“When I came out to myself, it was one of the easiest things I’ve ever done. All I was doing was making a choice to live my life in a way that didn’t hurt anymore,” he said. “Everyone deserves the right to make that choice. Everyone deserves the right to live their lives in the way that they want to. Everyone deserves the right to feel comfortable when they leave their house and not fear being assaulted or being harassed just for being themselves.”
Bheemaswarrop then began the drumbeat toward the march that would feature over 300 strong down one side of Solomons Island Road to the point and back up to Corbin Pavilion.
“Today, I’m marching for that right. I’m marching today so that everyone that comes after me doesn’t have to think that a story like mine is a privilege,” he said, choking up. “We have had victories in these past 50 years since Stonewall. We can not let those victories make us complacent in our fight. If we don’t fight for us if we don’t fight for ourselves and our beautiful colorful community, who will? It is now more than ever that we need to because we are so close. We have made so many jumps forward. We can’t let our struggles make us hopeless, and we can’t let our anger stop us. We have to use that energy towards making a difference … toward making things right.”

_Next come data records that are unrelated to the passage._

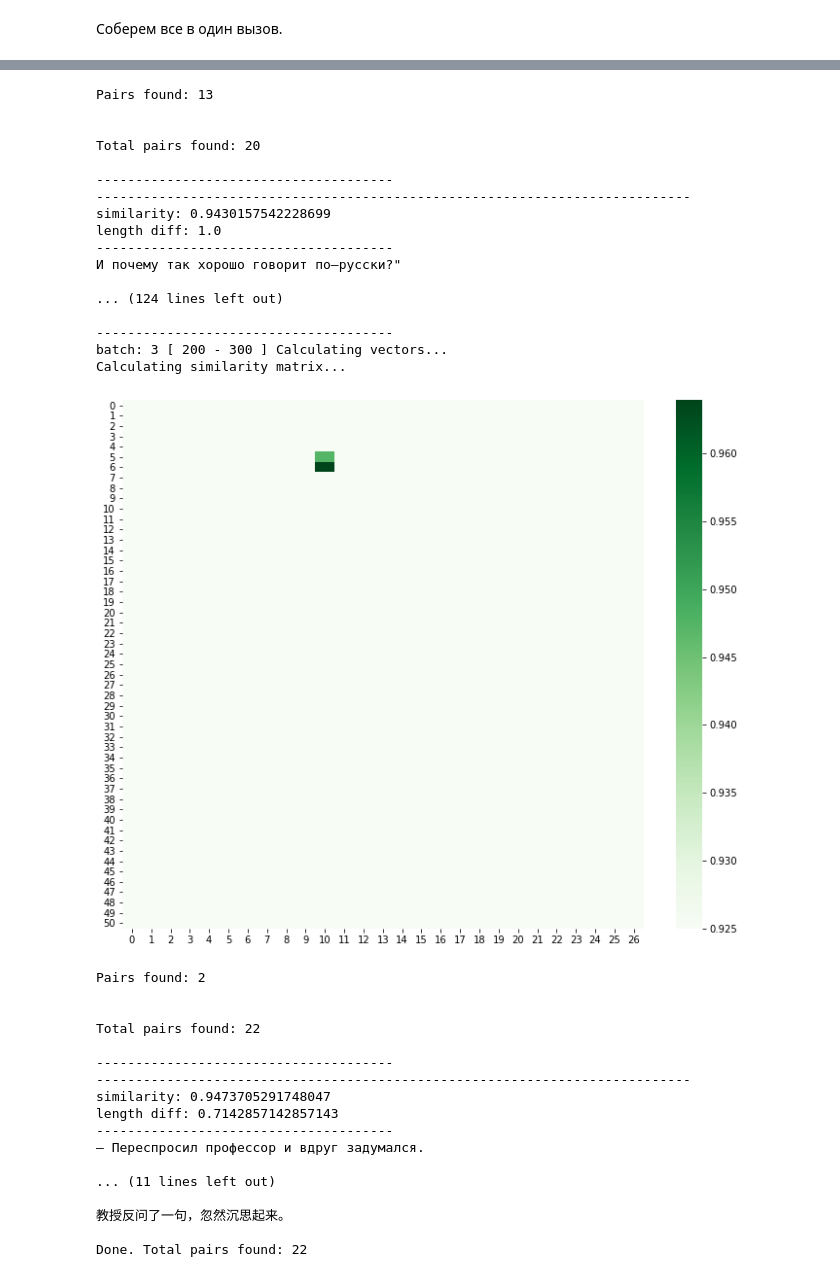
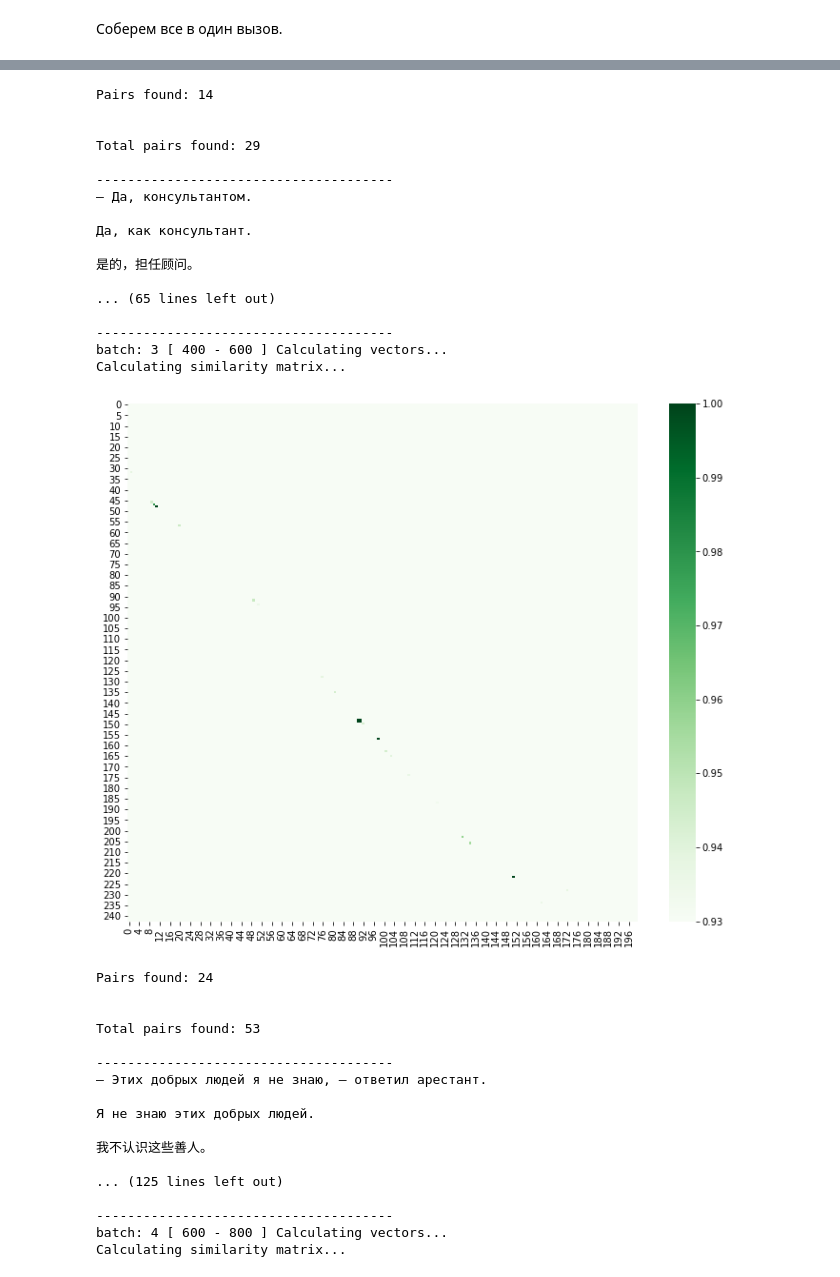
Before and after one commit to averkij/ml-bootcamp-zh-ru-translation, a Jupyter notebook: notebooks/text-aligner.ipynb, the cells around one changed output, grey strips where cells are left out. Cells and saved outputs as stored; diff of their text form; code cells hidden in the pictures.

Commit message:
Update aligner.

```diff
--- a/notebooks/text-aligner.ipynb
+++ b/notebooks/text-aligner.ipynb
@@ -540,17 +551,11 @@ def align_texts(file_ru, file_zh, threshold, batch_size=50, window=10, n_gram=1,
                         print("[filtered]")
                     print("--------------------------------------")
 
-                if debug:
+                if (debug) | (xz_diff >= l_diff):
                     out_ru.write(x)
                     out_zh.write(y)
                     print(x)
-                    if debug:
-                        print(z)
-                    print(y)
-                elif xz_diff >= l_diff:
-                    out_ru.write(x)
-                    out_zh.write(y)
-                    print(x)
+                    print(z)
                     print(y)
 
     print("Done. Total pairs found:", total_pairs)
@@ -581,10 +586,10 @@ file_zh = r"D:\ml\c\raw\stal_zh.txt"
 # file_ru = r"D:\ml\c\raw\idiot_ru.txt"
 # file_zh = r"D:\ml\c\raw\idiot_zh.txt"
 
-file_ru = r"D:\ml\c\raw\master1_ru.txt"
-file_zh = r"D:\ml\c\raw\master1_zh.txt"
+file_ru = r"D:\ml\c\raw\master_ru.txt"
+file_zh = r"D:\ml\c\raw\master_zh.txt"
 
-v1, v2 = align_texts(file_ru, file_zh, threshold=0.925, batch_size=100, window=24, n_gram=2, \
-                     n_gram_sent_max_words=12, l_diff=0.6, debug=True)
+v1, v2 = align_texts(file_ru, file_zh, threshold=0.93, batch_size=200, window=50, n_gram=1, \
+                     n_gram_sent_max_words=12, l_diff=0.6, debug=False)
 # %% [output]
 Splitting ru.
@@ -624,35 +629,35 @@ Calculating similarity matrix...
-Pairs found: 13
+Pairs found: 14
 
 
-Total pairs found: 20
+Total pairs found: 29
 
 --------------------------------------
-----------------------------------------------------------------------------
-similarity: 0.9430157542228699
-length diff: 1.0
---------------------------------------
-И почему так хорошо говорит по—русски?"
+— Да, консультантом.
 
-... (124 lines left out)
+Да, как консультант.
+
+是的，担任顾问。
+
+... (65 lines left out)
 
 --------------------------------------
-batch: 3 [ 200 - 300 ] Calculating vectors...
+batch: 3 [ 400 - 600 ] Calculating vectors...
 Calculating similarity matrix...
-[figure, old version]
+[figure, new version]
-Pairs found: 2
+Pairs found: 24
 
 
-Total pairs found: 22
+Total pairs found: 53
 
 --------------------------------------
-----------------------------------------------------------------------------
-similarity: 0.9473705291748047
-length diff: 0.7142857142857143
+— Этих добрых людей я не знаю, — ответил арестант.
+
+Я не знаю этих добрых людей.
+
+我不认识这些善人。
+
+... (125 lines left out)
+
 --------------------------------------
-— Переспросил профессор и вдруг задумался.
-
-... (11 lines left out)
-
-教授反问了一句，忽然沉思起来。
-
-Done. Total pairs found: 22
+batch: 4 [ 600 - 800 ] Calculating vectors...
+Calculating similarity matrix...
```
Also changed, not shown: parts of 2 cells of this notebook.
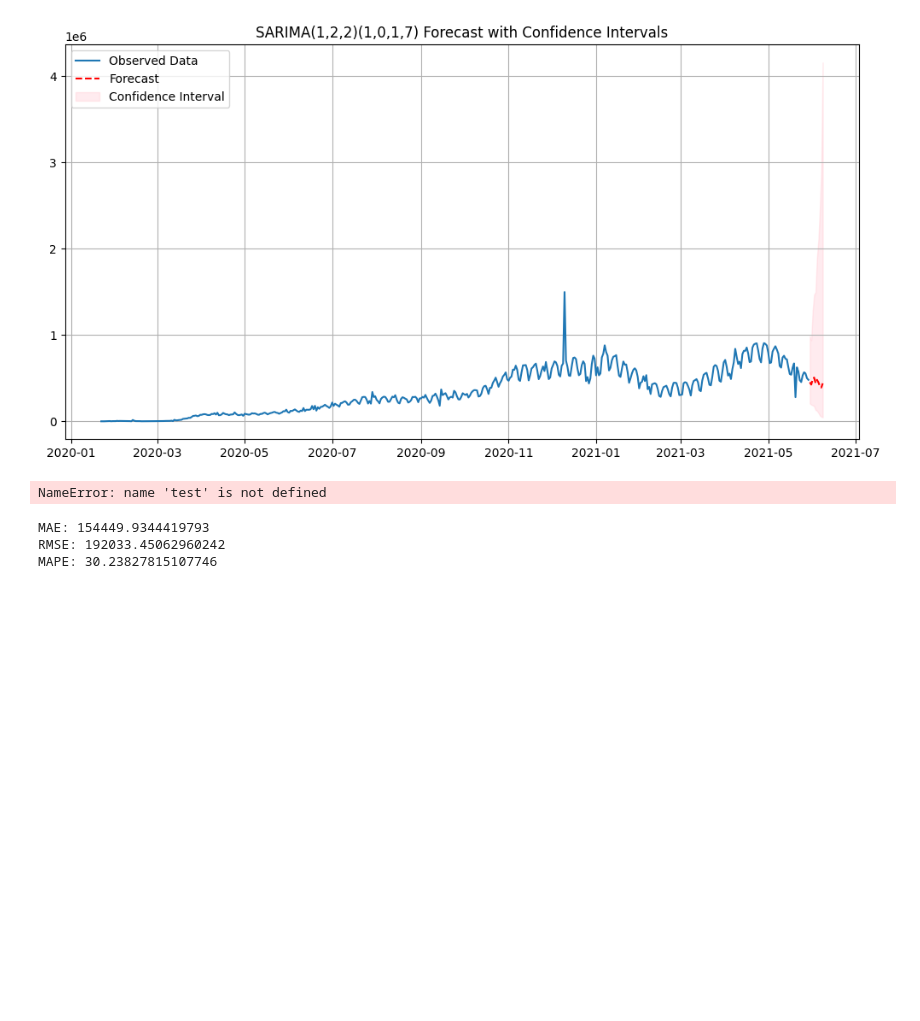
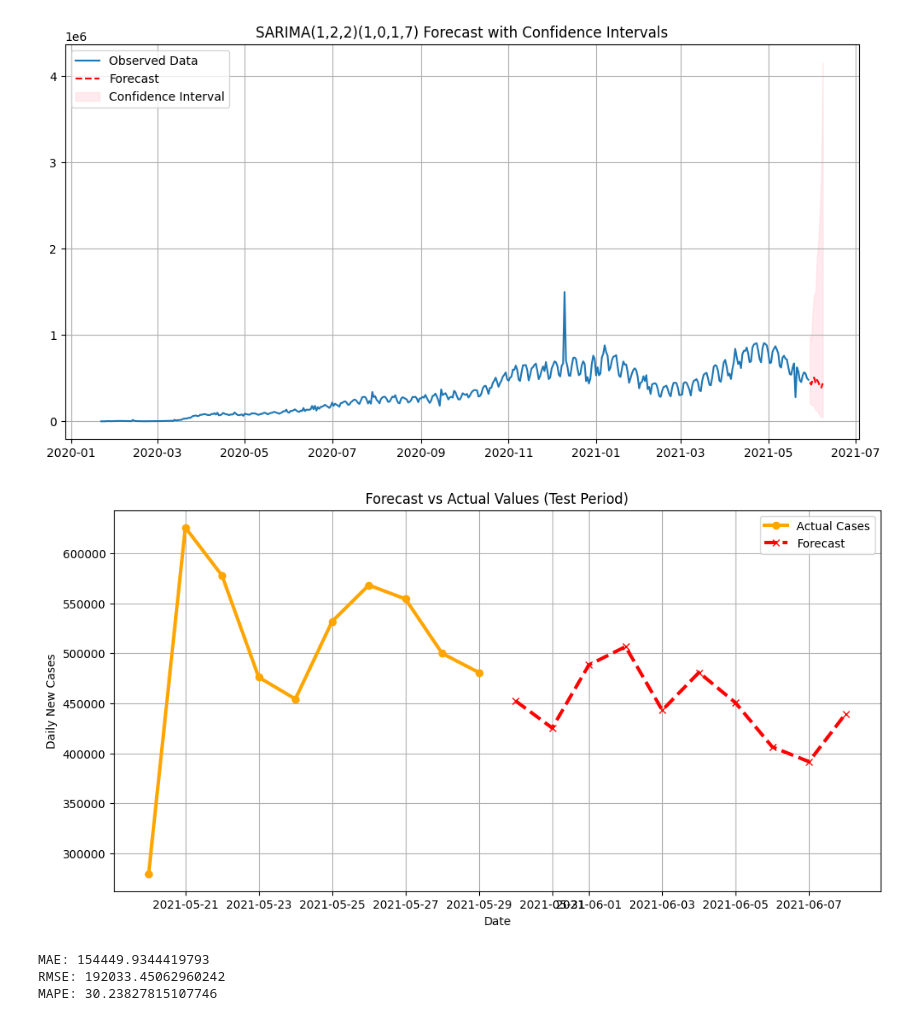
Before and after one commit to Agumekenneth/Group_One-Health-and-Biology-, a Jupyter notebook: takbir.ipynb, the cells around one changed output. Saved outputs shown, nothing was run; the diff lists cells and outputs as text; code cells hidden in the pictures; blank space fills up the shorter version.

```diff
--- a/takbir.ipynb
+++ b/takbir.ipynb
@@ -295,29 +295,30 @@ plt.show()
 # %% [output]
 [figure]
 # %%
+# Create a "test" set: last 10 days (or whatever number you want)
+n_test = 10
+test = df["log_new_cases"].iloc[-n_test:]  # just last 10 observations
+forecast_result = final_fit.get_forecast(steps=n_test)
+forecast = forecast_result.predicted_mean
 
-
-# If test and forecast are in log scale
-# Back-transform to original scale
+# Back-transform if needed
 test_actual = np.exp(test)
 forecast_actual = np.exp(forecast)
 
+# Plot using your original style
 plt.figure(figsize=(12,6))
-
 plt.plot(test_actual.index, test_actual, label="Actual Cases",
          color="orange", linewidth=3, marker='o')
-
 plt.plot(forecast_actual.index, forecast_actual, label="Forecast",
          color="red", linewidth=3, linestyle="--", marker='x')
-
 plt.title("Forecast vs Actual Values (Test Period)")
 plt.xlabel("Date")
 plt.ylabel("Daily New Cases")
 plt.legend()
 plt.grid(True)
 plt.show()
 # %% [output]
-NameError: name 'test' is not defined
+[figure, added]
 # %%
 from sklearn.metrics import mean_absolute_error, mean_squared_error
 
```
Also changed, not shown: parts of 3 cells of this notebook.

With those words, the rally wrapped, and the march began.
Even before the event was over, Turner was already in the planning stages for next year’s Pride rally and march.
“We want to have a website up for next year, that is one thing,” she said. “We set goals for each year, goals that help with size and growing. We will look at the numbers for this year and plan from there”